eCommerce Boosts The Warehouse Rental Industry

With the boom of any industry comes the rise of equal — and sometimes greater — cottage industries. For eCommerce, this has meant breathing life back into the once-lagging business of warehouse.

A recent article in The Wall Street Journal notes that rental rates for warehouse space in the U.S. jumped 9.9 percent from 2014 to 2015, according to real estate brokerage firm CBRE. This increase is, in large part, thanks to the continued growth of online sales, necessitating sorting, storage and gateway facilities close to major population centers. The prime location of these warehouses is a key factor in making speedy delivery possible to points throughout the continental United States.

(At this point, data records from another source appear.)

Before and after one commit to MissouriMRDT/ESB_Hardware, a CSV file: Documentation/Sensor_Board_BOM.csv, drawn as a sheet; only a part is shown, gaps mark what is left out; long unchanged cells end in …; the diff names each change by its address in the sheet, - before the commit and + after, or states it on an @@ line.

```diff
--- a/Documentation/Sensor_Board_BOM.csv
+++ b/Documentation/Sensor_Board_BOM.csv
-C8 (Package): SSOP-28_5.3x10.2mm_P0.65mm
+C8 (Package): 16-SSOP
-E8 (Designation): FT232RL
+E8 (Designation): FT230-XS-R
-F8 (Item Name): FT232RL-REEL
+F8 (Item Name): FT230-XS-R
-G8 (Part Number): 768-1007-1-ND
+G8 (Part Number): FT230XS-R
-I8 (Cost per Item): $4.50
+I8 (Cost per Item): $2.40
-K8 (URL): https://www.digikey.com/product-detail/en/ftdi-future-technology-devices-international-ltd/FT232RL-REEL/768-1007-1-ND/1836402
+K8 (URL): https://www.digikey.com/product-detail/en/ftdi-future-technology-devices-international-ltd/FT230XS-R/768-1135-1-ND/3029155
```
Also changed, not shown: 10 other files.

According to WSJ, growth of warehouse rental rates within the U.S. outpaced that of nearly every other market around the globe, with an average of 2.8 percent growth. And, within the U.S., the market that saw the greatest inflation was that of Oakland, with a 29.8 percent leap in warehouse rental rates.

David Egan, CBRE’s head of industrial and logistics research for the Americas, spoke with WSJ, noting that the boom is being fueled by eCommerce.

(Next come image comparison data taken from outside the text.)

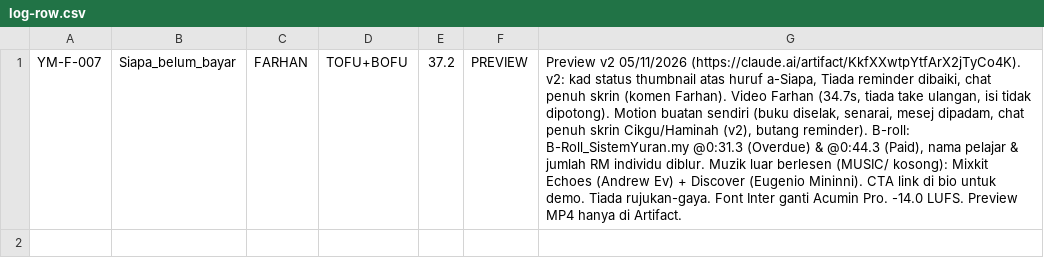
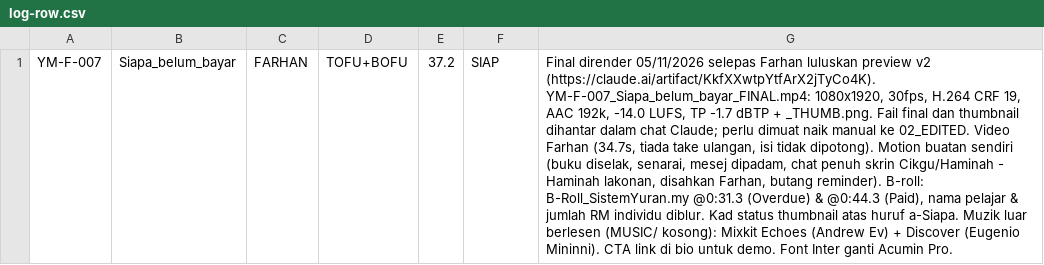
Before and after one commit to idfikstudio-cyber/asterid001, a CSV file: edit/ym-f-007/log-row.csv, drawn as a sheet; the diff names each change by its address in the sheet, - before the commit and + after, or states it on an @@ line.

```diff
--- a/edit/ym-f-007/log-row.csv
+++ b/edit/ym-f-007/log-row.csv
-F1: PREVIEW
+F1: SIAP
-G1: Preview v2 05/11/2026 (https://claude.ai/artifact/KkfXXwtpYtfArX2jTyCo4K). v2: kad status thumbnail atas huruf a-Siapa, Tiada reminder dibaiki, chat penuh skrin (komen Farhan). Video Farhan (34.7s, tiada take ulangan, isi tidak dipotong). Motion buatan sendiri (buku diselak, senarai, mesej dipadam, chat penuh skrin Cikgu/Haminah (v2), butang reminder). B-roll: B-Roll_SistemYuran.my @0:31.3 (Overdue) & @0:44.3 (Paid), nama pelajar & jumlah RM individu diblur. Muzik luar berlesen (MUSIC/ kosong): Mixkit Echoes (Andrew Ev) + Discover (Eugenio Mininni). CTA link di bio untuk demo. Tiada rujukan-gaya. Font Inter ganti Acumin Pro. -14.0 LUFS. Preview MP4 hanya di Artifact.
+G1: Final dirender 05/11/2026 selepas Farhan luluskan preview v2 (https://claude.ai/artifact/KkfXXwtpYtfArX2jTyCo4K). YM-F-007_Siapa_belum_bayar_FINAL.mp4: 1080x1920, 30fps, H.264 CRF 19, AAC 192k, -14.0 LUFS, TP -1.7 dBTP + _THUMB.png. Fail final dan thumbnail dihantar dalam chat Claude; perlu dimuat naik manual ke 02_EDITED. Video Farhan (34.7s, tiada take ulangan, isi tidak dipotong). Motion buatan sendiri (buku diselak, senarai, mesej dipadam, chat penuh skrin Cikgu/Haminah - Haminah lakonan, disahkan Farhan, butang reminder). B-roll: B-Roll_SistemYuran.my @0:31.3 (Overdue) & @0:44.3 (Paid), nama pelajar & jumlah RM individu diblur. Kad status thumbnail atas huruf a-Siapa. Muzik luar berlesen (MUSIC/ kosong): Mixkit Echoes (Andrew Ev) + Discover (Eugenio Mininni). CTA link di bio untuk demo. Font Inter ganti Acumin Pro.
```
Also changed, not shown: 4 other files.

“There are huge premiums being placed right now on being close to the consumer; speed of service, speed of delivery is a critical component of why people choose to buy from one retailer over another,” Egan said. “To get the goods to consumers fast, you have to get close to them.”

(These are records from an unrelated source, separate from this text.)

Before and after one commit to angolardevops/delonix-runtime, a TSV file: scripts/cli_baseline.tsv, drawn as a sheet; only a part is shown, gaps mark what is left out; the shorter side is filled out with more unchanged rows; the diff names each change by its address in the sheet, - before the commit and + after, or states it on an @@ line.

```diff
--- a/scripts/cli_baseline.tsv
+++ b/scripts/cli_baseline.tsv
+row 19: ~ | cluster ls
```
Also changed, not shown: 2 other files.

As more online retailers look to gain a competitive advantage, warehouse rental rates near major population centers are sure to continue to rise, both in the U.S. and abroad.



The How We Shop Report, a PYMNTS collaboration with PayPal, aims to understand how consumers of all ages and incomes are shifting to shopping and paying online in the midst of the COVID-19 pandemic. Our research builds on a series of studies conducted since March, surveying more than 16,000 consumers on how their shopping habits and payments preferences are changing as the crisis continues. This report focuses on our latest survey of 2,163 respondents and examines how their increased appetite for online commerce and digital touchless methods, such as QR codes, contactless cards and digital wallets, is poised to shape the post-pandemic economy.

Click to comment